Battling China in the region
A news report over the weekend stated that China has warned India to stay off its ‘own colony’ Sri Lanka. For China, India is a major competitor in Asia. On the one hand, it has suggested that India join the China Pakistan Economic Corridor (CPEC) and One Belt One Road (OBOR) projects which it has initiated while conversely it has ensured that India is kept at a distance in every international forum. While borders remain peaceful, transgressions continue although a strong Indian response indicates that India is capable of responding. The Indo-China border dispute lingers on, with China raking up the Arunachal Pradesh and Dalai Lama issues at frequent intervals. Chinese actions and words have always been at variance.
To embarrass India, it has repeatedly blocked the UN from designating Azhar Masood as an international terrorist despite the West joining hands with India to push the case. It has also prevented India’s entry into the NSG. It would never accept India as an equal in the UNSC. Its support to Pakistan is well known, hence it would never permit anyone to criticise it in any international fora. It continues to arm Pakistan, ensuring that it remains a thorn in India’s military and economic development. Its involvement in the CPEC and Gwadar port only enhances security concerns for India.

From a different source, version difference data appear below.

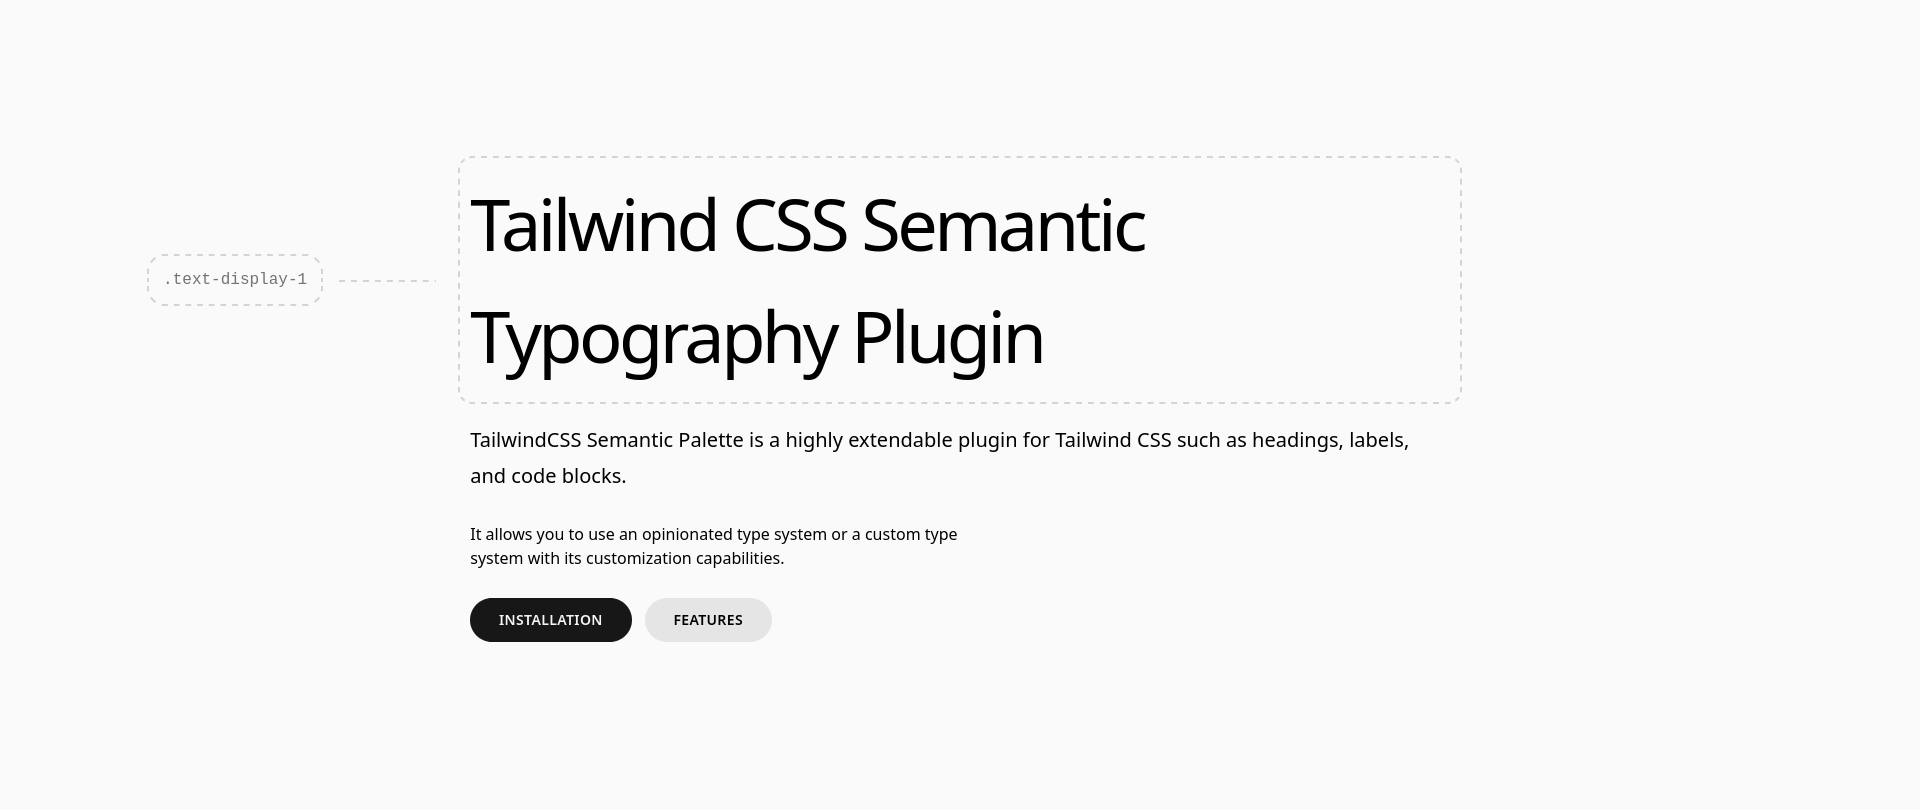
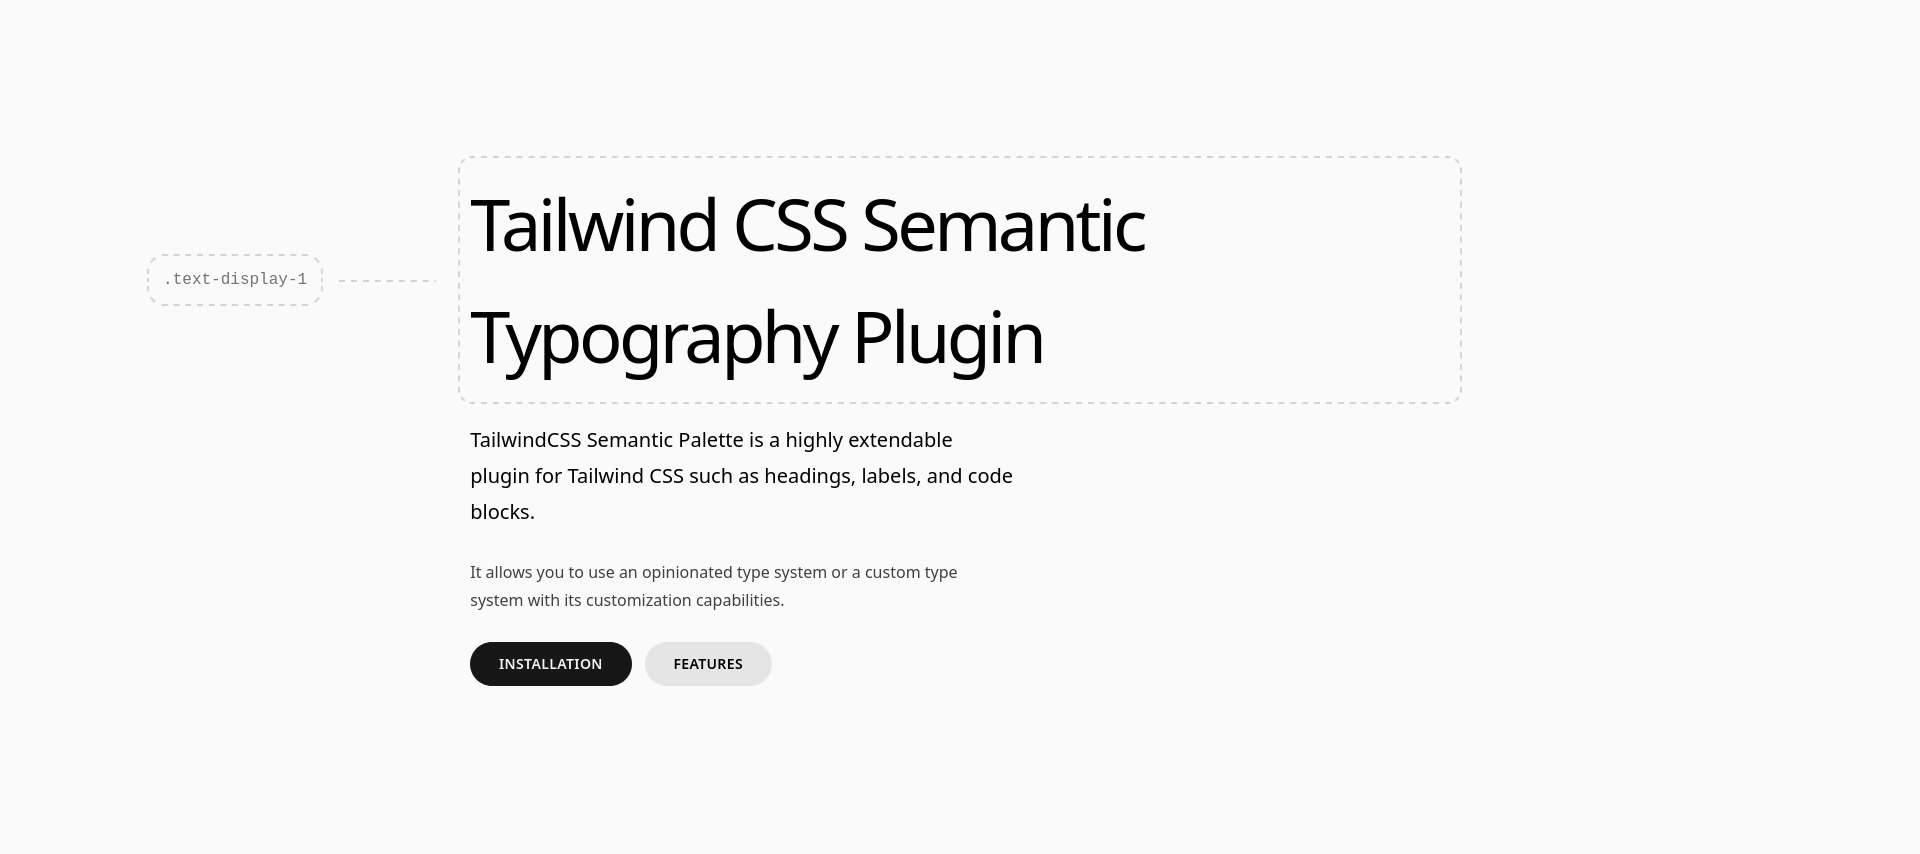
updates documentation of the tailwindcss semantic typography plugin

diff --git a/plugins/tailwindcss-semantic-typography/fixtures/showcase/index.html b/plugins/tailwindcss-semantic-typography/fixtures/showcase/index.html
@@ -25,11 +25,11 @@
             <!-- lead -->
 
             <div class="group flex justify-center items-center mb-lg">
-                <div class="flex justify-center items-center wrapper-lg-sides">
+                <div class="flex justify-center items-center wrapper-md-left">
                     <pre class="text-code text-neutral-500/0 group-hover:text-neutral-500 demo-ring group-hover:demo-ring-active demo-dash-to-right group-hover:demo-dash-to-right-active">.text-lead</pre>
                 </div>
-                <div class="text-lead w-wrapper-lg demo-ring-inner group-hover:demo-ring-inner-active">TailwindCSS Semantic Palette is a highly extendable plugin for Tailwind CSS such as headings, labels, and code blocks.</div>
-                <div class="wrapper-lg-sides"></div>
+                <div class="text-lead w-wrapper-md demo-ring-inner group-hover:demo-ring-inner-active">TailwindCSS Semantic Palette is a highly extendable plugin for Tailwind CSS such as headings, labels, and code blocks.</div>
+                <div class="wrapper-md-right"></div>
             </div>
 
             <!-- body -->
@@ -38,9 +38,11 @@
                 <div class="flex justify-center items-center wrapper-md-left">
                     <pre class="text-code text-neutral-500/0 group-hover:text-neutral-500 demo-ring group-hover:demo-ring-active demo-dash-to-right group-hover:demo-dash-to-right-active">.text-body</pre>
                 </div>
-                <div class="body w-wrapper-md demo-ring-inner group-hover:demo-ring-inner-active">It allows you to use an opinionated type system or a custom type system with its customization capabilities.</div>
+                <div class="text-body w-wrapper-md demo-ring-inner group-hover:demo-ring-inner-active">It allows you to use an opinionated type system or a custom type system with its customization capabilities.</div>
                 <div class="wrapper-md-right"></div>
             </div>
+
+            <!-- button -->
 
             <div class="group flex justify-center items-center">
                 <div class="flex justify-center items-center wrapper-lg-sides">
@@ -54,36 +56,96 @@
                 </div>
                 <div class="wrapper-lg-sides"></div>
             </div>
-
-
         </section>
 
         <section class="section-md">
-            <div class="text-overline">Installation & Setup</div>
-            <h2 class="text-heading mb-heading">
-                Getting started in one line of code
-            </h2>
 
-            <p class="text-lead w-text mb-lead">Did you ever wonder how to install the plugin Tailwind CSS Semantic
-                Typography?</p>
+            <!-- overline and heading -->
 
-            <p class="text-body w-text mb-body">Fear no more because this section will guide you right through all your
-                questions. We will cover installation and setup using easy to copy and paste code snippets.</p>
-
-            <p class="text-body w-text mb-body">The first step to installing Tailwind CSS Semantic Typography is to, you
-                guessed it, install the dependency.
-                This can simply be done by copy and pasting the following command.</p>
-
-            <div class="bg-neutral-800  rounded-lg my-md py-md">
-                <pre class="text-code px-lg text-neutral-200 before:opacity-50 before:content-['$_']">npm install @ilijazm/tailwindcss-semantic-typography</pre>
+            <div class="group flex justify-center items-center mb-heading">
+                <div class="flex justify-center items-center -translate-y-4 wrapper-lg-sides">
+                    <pre class="text-code text-neutral-500/0 group-hover:text-neutral-500 demo-ring group-hover:demo-ring-active demo-dash-to-right group-hover:demo-dash-to-right-active">.text-overline</pre>
+                </div>
+                <div class="w-wrapper-lg demo-ring-inner group-hover:demo-ring-inner-active">
+                    <div class="text-overline">Installation & Setup</div>
+                    <h2 class="text-heading">
+                        Getting started in one line of code
+                    </h2>
+                </div>
+                <div class="flex justify-center items-start translate-y-4 wrapper-lg-sides">
+                    <pre class="text-code text-neutral-500/0 group-hover:text-neutral-500 demo-ring group-hover:demo-ring-active demo-dash-to-left group-hover:demo-dash-to-left-active">.text-heading</pre>
+                </div>
             </div>
 
-            <p class="text-body w-text">Next, we need to add the plugin to the CSS-file. How do we do that? Simple: Just
-                add the following line in the CSS file.</p>
+            <!-- lead -->
 
-            <div class="bg-neutral-800  rounded-lg my-md py-md text-code">
-                <pre class="px-lg text-neutral-200 before:opacity-50 before:content-['1_']">@import "tailwindcss";</pre>
-                <pre class="px-lg bg-green-00/30 text-neutral-200 before:opacity-50 before:content-['2_']">@plugin "@ilijazm/tailwindcss-semantic-typography";</pre>
+            <div class="group flex justify-center items-center mb-lead">
+                <div class="flex justify-center items-center wrapper-md-left">
+                    <pre class="text-code text-neutral-500/0 group-hover:text-neutral-500 demo-ring group-hover:demo-ring-active demo-dash-to-right group-hover:demo-dash-to-right-active">.text-lead</pre>
+                </div>
+                <div class="body w-wrapper-md demo-ring-inner group-hover:demo-ring-inner-active">
+                    <p class="text-lead w-text">Did you ever wonder how to install the plugin Tailwind CSS Semantic Typography?</p>
+                </div>
+                <div class="wrapper-md-right"></div>
+            </div>
+
+            <!-- body -->
+
+            <div class="group flex justify-center items-center mb-body">
+                <div class="flex justify-center items-center wrapper-md-left">
+                    <pre class="text-code text-neutral-500/0 group-hover:text-neutral-500 demo-ring group-hover:demo-ring-active demo-dash-to-right group-hover:demo-dash-to-right-active">.text-body</pre>
+                </div>
+                <div class="body w-wrapper-md demo-ring-inner group-hover:demo-ring-inner-active">
+                    <p class="text-body w-text mb-body">Fear no more because this section will guide you right through all your
+                        questions. We will cover installation and setup using easy to copy and paste code snippets.</p>
+
+                    <p class="text-body w-text">The first step to installing Tailwind CSS Semantic Typography is to, you
+                        guessed it, install the dependency.
+                        This can simply be done by copy and pasting the following command.</p>
+                </div>
+                <div class="wrapper-md-right"></div>
+            </div>
+
+            <!-- code -->
+
+            <div class="group flex justify-center items-center my-md">
+                <div class="flex justify-center items-center wrapper-lg-sides">
+                    <pre class="text-code text-neutral-500/0 group-hover:text-neutral-500 demo-ring group-hover:demo-ring-active demo-dash-to-right group-hover:demo-dash-to-right-active">.text-code</pre>
+                </div>
+                <div class="body w-wrapper-lg demo-ring-inner group-hover:demo-ring-inner-active">
+                    <div class="bg-neutral-800  rounded-lg py-md">
+                        <pre class="text-code px-lg text-neutral-200 before:opacity-50 before:content-['$_']">npm install @ilijazm/tailwindcss-semantic-typography</pre>
+                    </div>
+                </div>
+                <div class="wrapper-lg-sides"></div>
+            </div>
+
+            <!-- body -->
+
+            <div class="group flex justify-center items-center mb-body">
+                <div class="flex justify-center items-center wrapper-md-left">
+                    <pre class="text-code text-neutral-500/0 group-hover:text-neutral-500 demo-ring group-hover:demo-ring-active demo-dash-to-right group-hover:demo-dash-to-right-active">.text-body</pre>
+                </div>
+                <div class="body w-wrapper-md demo-ring-inner group-hover:demo-ring-inner-active">
+                    <p class="text-body w-text">Next, we need to add the plugin to the CSS-file. How do we do that? Simple: Just add the following line in the CSS file.</p>
+                </div>
+                <div class="wrapper-md-right"></div>
+            </div>
+
+            <!-- code -->
+
+            <div class="group flex justify-center items-center my-md">
+                <div class="flex justify-center items-center wrapper-lg-sides">
+                    <pre class="text-code text-neutral-500/0 group-hover:text-neutral-500 demo-ring group-hover:demo-ring-active demo-dash-to-right group-hover:demo-dash-to-right-active">.text-code</pre>
+                </div>
+                <div class="body w-wrapper-lg demo-ring-inner group-hover:demo-ring-inner-active">
+                    <div class="bg-neutral-800  rounded-lg py-md text-code">
+                        <pre class="px-lg text-neutral-200 before:opacity-50 before:content-['1_']">@import "tailwindcss";</pre>
+                        <pre class="px-lg bg-green-00/30 text-neutral-200 before:opacity-50 before:content-['2_']">@plugin "@ilijazm/tailwindcss-semantic-typography";</pre>
+                    </div>
+
+                </div>
+                <div class="wrapper-lg-sides"></div>
             </div>
 
             <h2 class="text-overline mt-heading">Usage & Features</h2>

diff --git a/plugins/tailwindcss-semantic-typography/fixtures/showcase/style.css b/plugins/tailwindcss-semantic-typography/fixtures/showcase/style.css
@@ -61,6 +61,19 @@
     width: 100vw;
 }
 
+@utility demo-dash-to-left {
+    @apply after:absolute after:top-[50%] after:border-t-2 after:border-dashed after:border-neutral-300/0 transition-colors;
+}
+
+@utility demo-dash-to-left-active {
+    @apply after:border-neutral-300;
+}
+
+.demo-dash-to-left:after {
+    right: calc(100% + 2rem);
+    width: 100vw;
+}
+
 @utility wrapper-lg-sides {
     width: calc((100% - var(--spacing-wrapper-lg)) / 2);
     height: 100%;

diff --git a/plugins/tailwindcss-semantic-typography/README.md b/plugins/tailwindcss-semantic-typography/README.md
@@ -82,11 +82,13 @@ Used for structuring page content into readable sections.
 | `text-subheading` | Secondary heading under a section                                                    |
 | `text-overline`   | Small contextual label (kicker / eyebrow / meta label) that comes before the heading |
 
-**Guidelines**
+##### Guidelines
 
 * Used in custom layouts
 * Recommended for manually structured UI sections
 * Do not use for Markdown-rendered content (see Rich Text section below)
+
+##### Examples
 
 #### 3. Content Typography (Readable Text)
 
@@ -99,12 +101,17 @@ Used inside sections for body content and emphasis.
 | `text-quote` | Quoted text or testimonial blocks   |
 | `text-code`  | Inline code or code blocks          |
 
-**Guidelines**
+##### Guidelines
 
 * `text-lead` should appear at most once per section
 * `text-body` is the default fallback text style
 * `text-overline` is used for metadata or context labels above headings
 * `text-code` ensures consistent monospace formatting
+
+##### Examples
+
+![img_2.png](img_2.png)
+_This example demonstrates where a lead is supposed to be placed._
 
 #### 4. Rich Text / Markdown Mapping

China is now seeking to become a dominant power in the sub-continent, offsetting India. While it cannot influence the region directly by political means, it has begun employing its economic lever. It has enhanced its investment in Nepal aiming to reduce Indian influence and has bulldozed its way into Sri Lanka, taking over the Hambantota port on lease for 99 years. Its investments in Myanmar and base in Coco Islands are designed to counter Indian domination in the Indian Ocean. It has provided submarines to Bangladesh as also increased economic investments in the country. China is in secret talks with the Taliban, while seeking to gain leverage in Afghanistan. In the Maldives, with the present government being anti-India, Chinese investments have increased and it is also likely to develop an airport there. The only country where it has yet to make deep forays in India’s vicinity is Bhutan.
Most countries in the sub-continent are economically weak. They desperately seek investments and infrastructure development. Presently, India’s influence in the neighbourhood is such that heads of state make New Delhi their first port of call. While India provides them with aid and seeks to incorporate them in its growth, however being a democracy it takes time before promised investments take root, since funds are dependent on nature of projects, as against China which moves much faster.
A clear case has been the Chabahar Port in Iran. India has yet to make any headway as it still awaits Iran’s response, prior to transferring funds for commencement of the project, while in China’s case, the intention to develop the CPEC was announced in Nov 2014 and it has already been operationalized. In addition, China’s economy is five times the size of India’s.
China’s investment in the region is pushing India to a secondary position. The investment also opens doors for Chinese goods, which are much cheaper and result in reduced Indian imports. Thus, nations end up with an adverse balance of payments which China can subsequently exploit. India’s attempts to challenge Chinese power in both Mongolia and Vietnam made almost no progress. Mongolia buckled under Chinese economic pressure and agreed to never invite the Dalai Lama again, while gently ignoring India’s offer of aid. Vietnam though still in touch with India for military purchases, is moving forward cautiously, mainly due to Chinese offers of investment and development. Even the Philippines, a close US ally, melted to Chinese economic offers and was even willing to break its American shackles.
China may be militarily superior to India, however is unsure of challenging it with an assured measure of success. Hence it follows the transgressions route. It is also aware of Indian influence in the region, which has existed for decades. Further, militarily it cannot influence the region and has therefore commenced employing its economic power to show that economic might can change balance of power in any region.
Simultaneous to investment, Chinese media representing Beijing warns India against interfering, blocking or hampering their investments. A clear case has been the unrest following grant of land in Sri Lanka for which China blamed India. In Nepal’s case, it has warned India against interfering in its investment and development activities once the anti-India government of Oli was replaced. By issuing such statements it conveys a message that it is willing to challenge India for a leadership role in the region.
China’s increasing investments are in the shape of loans; and China leverages these effectively. It has already succeeded in Sri Lanka and would soon do so in Nepal and Maldives. Recent reports indicate that Chinese submarines have begun docking in Chinese-run ports in Sri Lanka, enhancing security concerns for India. While Pakistan is a Chinese province in almost every sense of the term, considering its depth of investment, the others are likely to follow.
India has been observing these developments but has been unable to match Chinese investments or stem its actions. Its only option is to continue diplomatic engagement, as also remain a strong supporter for the region. It needs to monitor Chinese military cooperation with countries of the region. However, diplomatically India needs to tread with caution, as deterioration in ties could easily push fringe nations into the Chinese fold, enhancing security concerns. For countries in the region, playing the India versus China card would benefit them in the short term, as they have nothing to lose while the big brothers battle it out. The long term may be different, when China begins claiming its pound of flesh.
The writer is a retired Major-General of the Indian Army.
Source:- the Stateman